It is currently not known when in the consultation GPs label symptoms as medically unexplained and what triggers this.

Aim
To establish the moment in primary care consultations when a GP labels symptoms as medically unexplained and to explore what triggers them to do so.

Design and setting
This was a qualitative study. Data were collected in the Netherlands in 2015.

Method
GPs’ consultations were video-recorded. GPs stated whether the consultation was about medically unexplained symptoms (MUS). The GP was asked to reflect on the video-recorded consultation and to indicate the moment when they labelled symptoms as MUS. Qualitative interviewing and analysis were performed to explore the triggers GPs perceived that caused them to label the symptoms as MUS.
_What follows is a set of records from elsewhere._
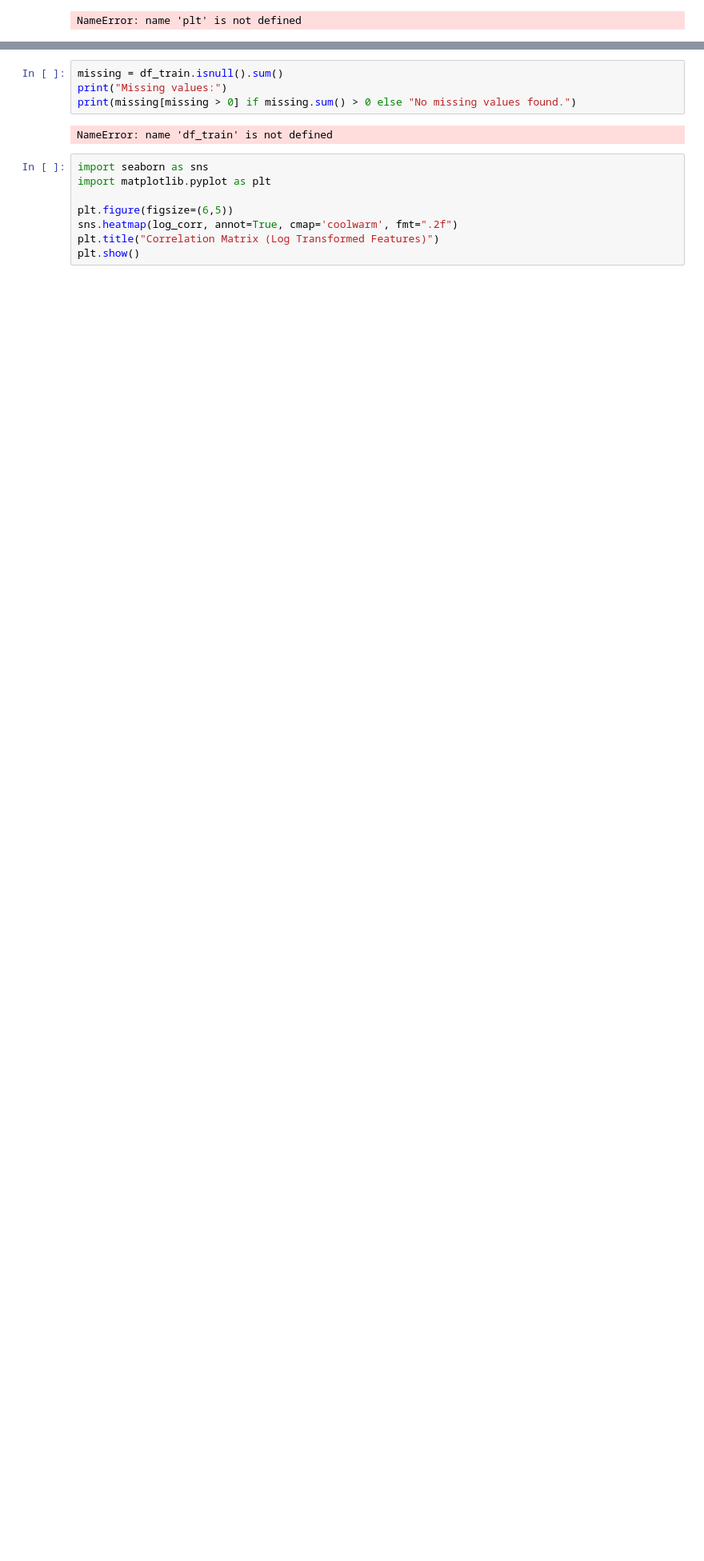
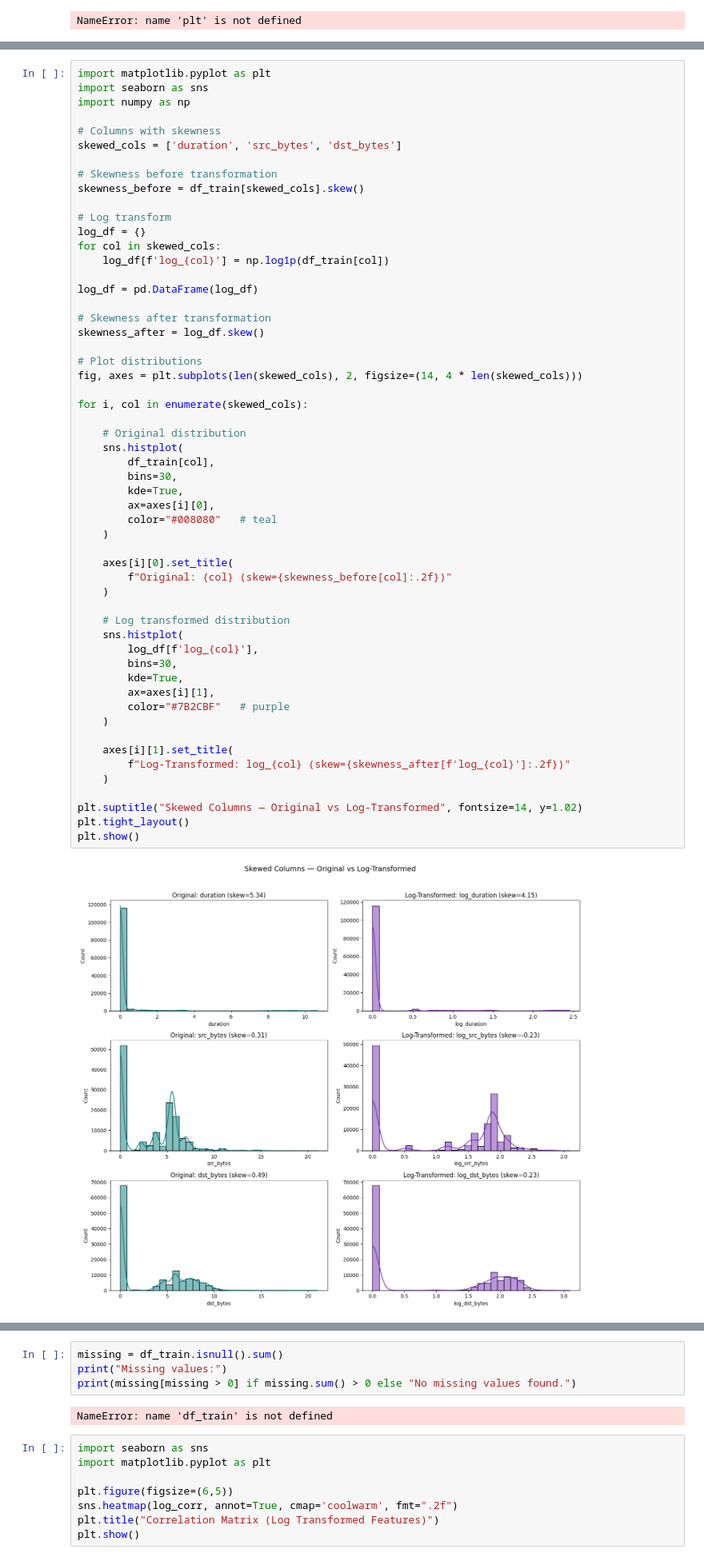
Before and after one commit to mailech/SentinelNet-AI-Powered-Network-Intrusion-Detection-System-, a Jupyter notebook: WorkForce.ipynb, the cells around one changed output, grey strips where cells are left out. Shown at 80% size. Drawn from its saved outputs; the diff is of its cells as text; blank space fills up the shorter version.

```diff
--- a/WorkForce.ipynb
+++ b/WorkForce.ipynb
@@ -504,3 +504,60 @@ plt.title("Correlation — Skewed Columns (Original vs Log-Transformed)")
 plt.show()
 # %% [output]
 [figure]
+# %%
+import matplotlib.pyplot as plt
+import seaborn as sns
+import numpy as np
+
+# Columns with skewness
+skewed_cols = ['duration', 'src_bytes', 'dst_bytes']
+
+# Skewness before transformation
+skewness_before = df_train[skewed_cols].skew()
+
+# Log transform
+log_df = {}
+for col in skewed_cols:
+    log_df[f'log_{col}'] = np.log1p(df_train[col])
+
+log_df = pd.DataFrame(log_df)
+
+# Skewness after transformation
+skewness_after = log_df.skew()
+
+# Plot distributions
+fig, axes = plt.subplots(len(skewed_cols), 2, figsize=(14, 4 * len(skewed_cols)))
+
+for i, col in enumerate(skewed_cols):
+
+    # Original distribution
+    sns.histplot(
+        df_train[col],
+        bins=30,
+        kde=True,
+        ax=axes[i][0],
+        color="#008080"   # teal
+    )
+
+    axes[i][0].set_title(
+        f"Original: {col} (skew={skewness_before[col]:.2f})"
+    )
+
+    # Log transformed distribution
+    sns.histplot(
+        log_df[f'log_{col}'],
+        bins=30,
+        kde=True,
+        ax=axes[i][1],
+        color="#7B2CBF"   # purple
+    )
+
+    axes[i][1].set_title(
+        f"Log-Transformed: log_{col} (skew={skewness_after[f'log_{col}']:.2f})"
+    )
+
+plt.suptitle("Skewed Columns — Original vs Log-Transformed", fontsize=14, y=1.02)
+plt.tight_layout()
+plt.show()
+# %% [output]
+[figure, added]
```
Also changed, not shown: parts of 2 cells of this notebook.
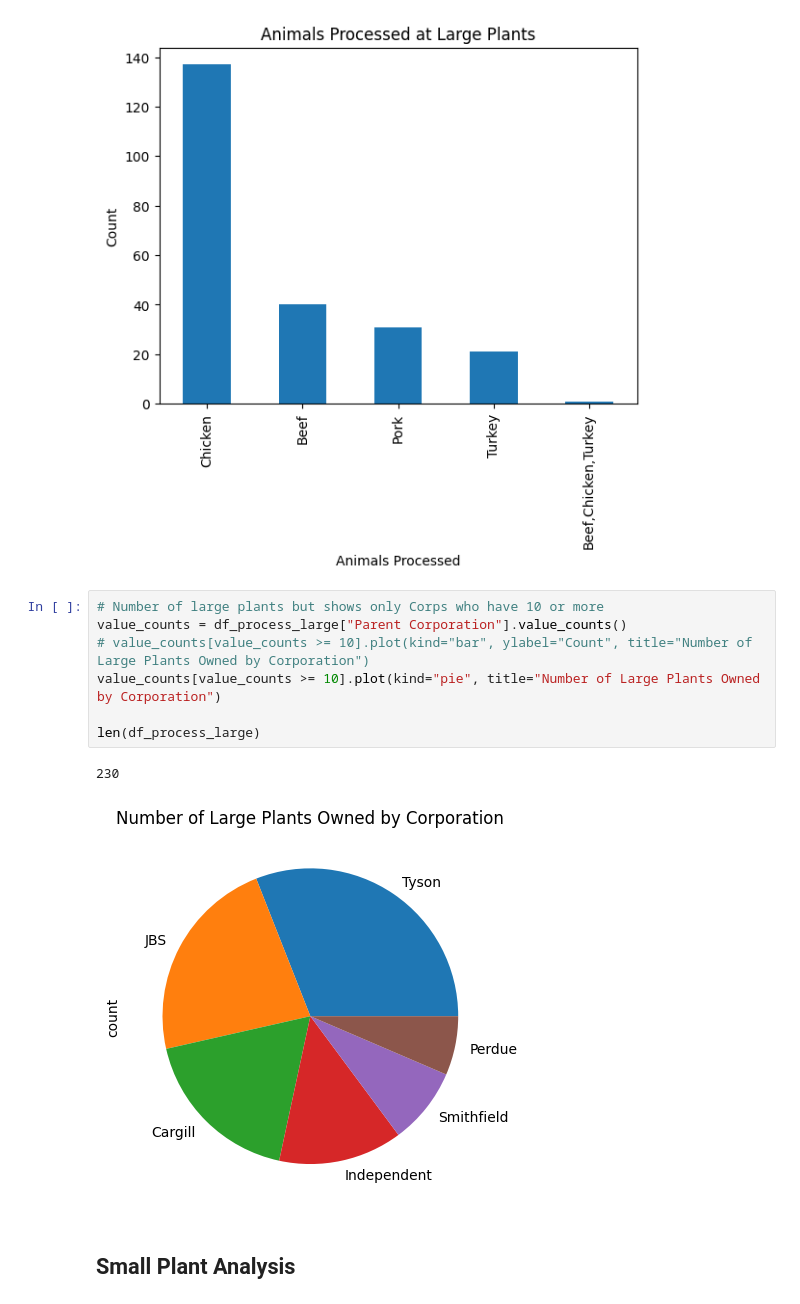
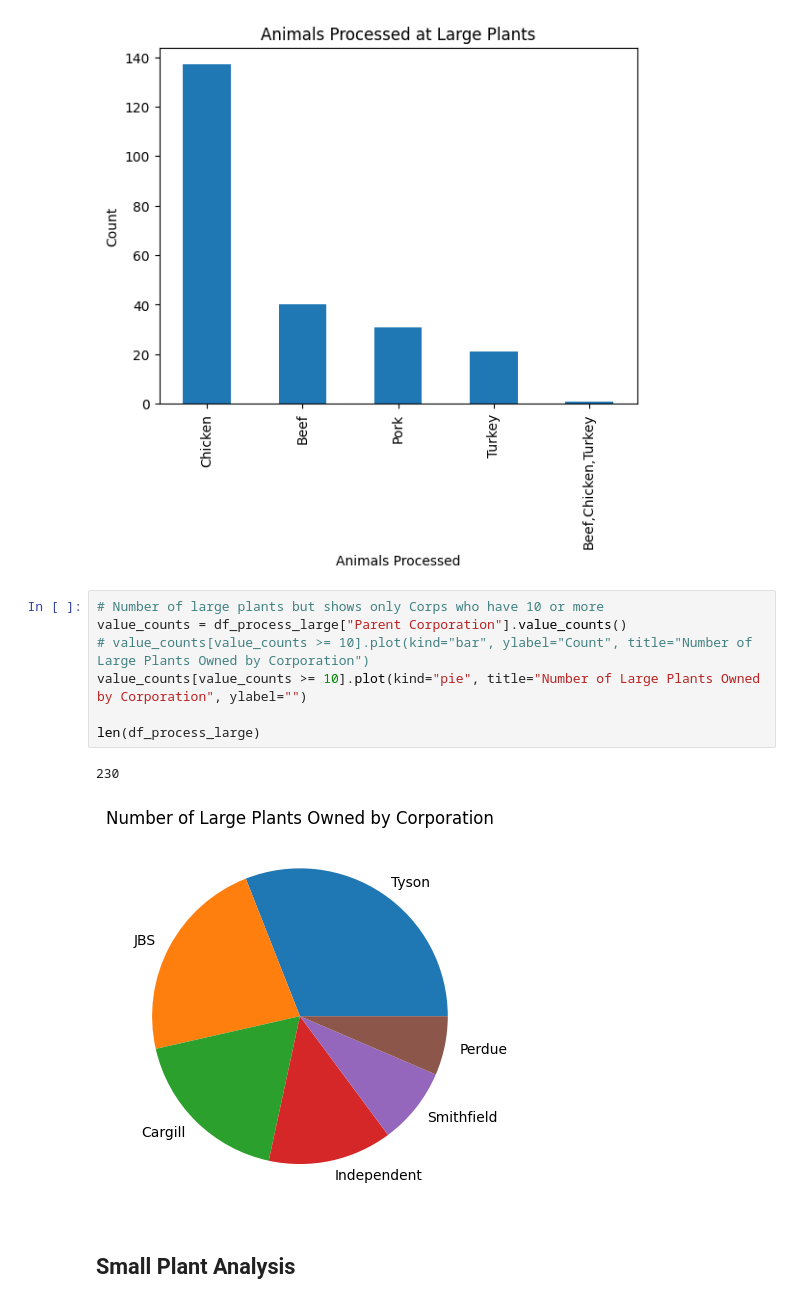
Before and after one commit to uchicago-dsi/rafi-poultry, a Jupyter notebook: notebooks/steve_FSIS_eda.ipynb, the cells around one changed output. Drawn from its saved outputs; the diff is of its cells as text.

```diff
--- a/notebooks/steve_FSIS_eda.ipynb
+++ b/notebooks/steve_FSIS_eda.ipynb
@@ -117,13 +117,13 @@ df_process_large["Animals Processed"].value_counts().plot(kind="bar", ylabel="Co
 # %%
 # Number of large plants but shows only Corps who have 10 or more
 value_counts = df_process_large["Parent Corporation"].value_counts()
 # value_counts[value_counts >= 10].plot(kind="bar", ylabel="Count", title="Number of Large Plants Owned by Corporation")
-value_counts[value_counts >= 10].plot(kind="pie", title="Number of Large Plants Owned by Corporation")
+value_counts[value_counts >= 10].plot(kind="pie", title="Number of Large Plants Owned by Corporation", ylabel="")
 
 len(df_process_large)
 # %% [output]
 230
-[figure, old version]
+[figure, new version]
 # %% [markdown]
 ## Small Plant Analysis
 # %%
```
Also changed, not shown: parts of 10 cells of this notebook.
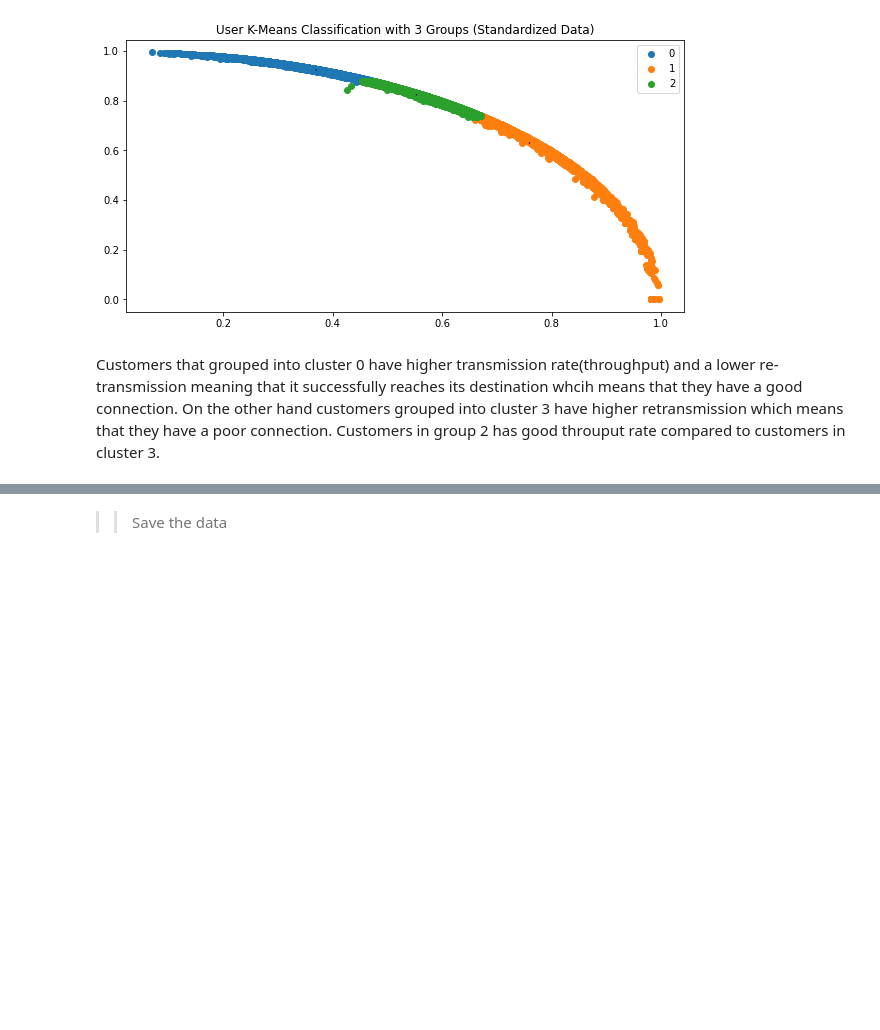
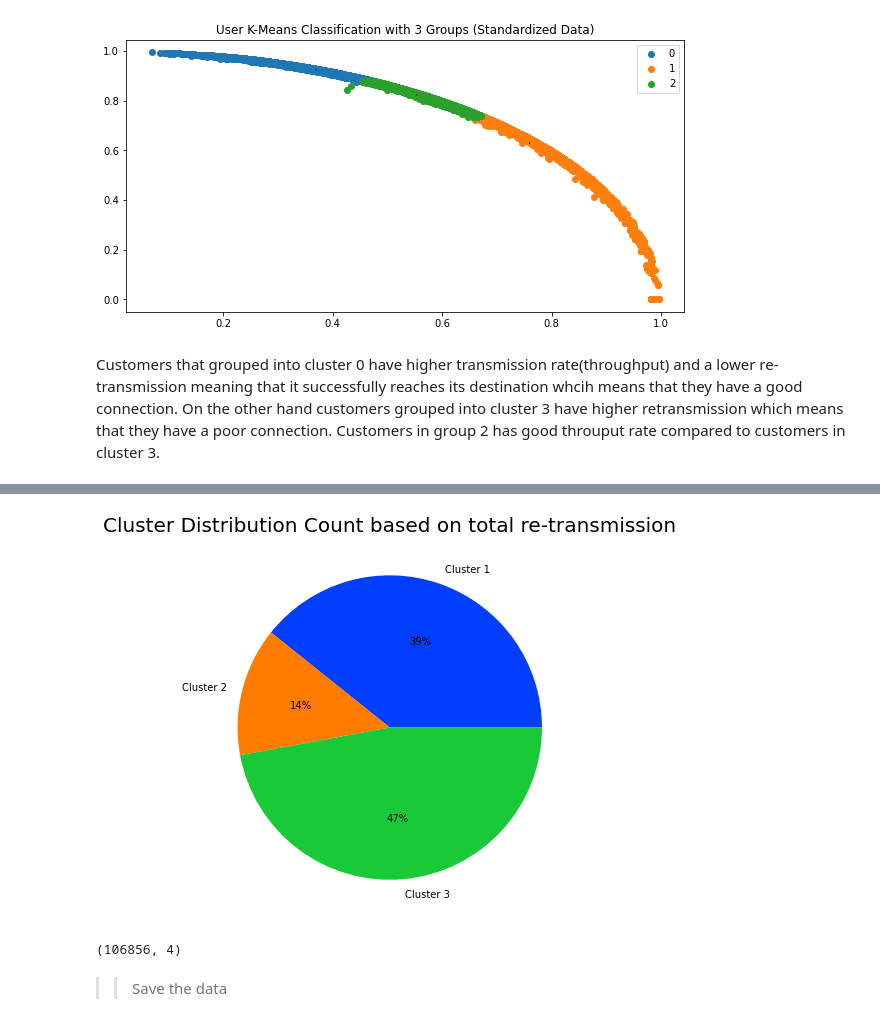
Before and after one commit to jedisam/Telecom-Data-Analysis, a Jupyter notebook: notebooks/user_experience.ipynb, the cells around one changed output, grey strips where cells are left out. Saved outputs shown, nothing was run; the diff lists cells and outputs as text; code cells hidden in the pictures; blank space fills up the shorter version.

```diff
--- a/notebooks/user_experience.ipynb
+++ b/notebooks/user_experience.ipynb
@@ -317,2 +343,13 @@ logger.info(f'# The number of iterations required to converge: {kmeans.n_iter_}'
+# %%
+data = [cluster1.avg_rtt_total.sum(), cluster2.avg_rtt_total.sum(), cluster3.avg_rtt_total.sum()]
+keys = ['Cluster 1', 'Cluster 2', 'Cluster 3']
+# define Seaborn color palette to use
+pl.plot_pie(data, keys, "Cluster Distribution Count based on total re-transmission")
+# %% [output]
+[figure, added]
+# %%
+u_exp.shape
+# %% [output]
+(106856, 4)
 # %% [markdown]
 >> Save the data
```
Also changed, not shown: parts of 7 cells of this notebook, 6 other files.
Results
A total of 43 of the 393 video-recorded consultations (11%) were labelled as MUS. The mean time until GPs labelled symptoms as medically unexplained was about 4 minutes for newly presented symptoms and 2 minutes for symptoms for which the patients had already visited the GP before. GPs were triggered to label symptoms as MUS in the consultation by: the way patients presented their symptoms; the symptoms not fitting into a specific pattern; patients attributing the symptoms to a psychosocial context; and a discrepancy between symptom presentation and objective findings.

Conclusion
Most GPs labelled the presented symptoms as medically unexplained soon after the start of the consultation. GPs are triggered to label symptoms as medically unexplained by patients’ symptom presentation, symptom patterns, and symptom attribution. This suggests that non-analytical reasoning was a central component in their thought process.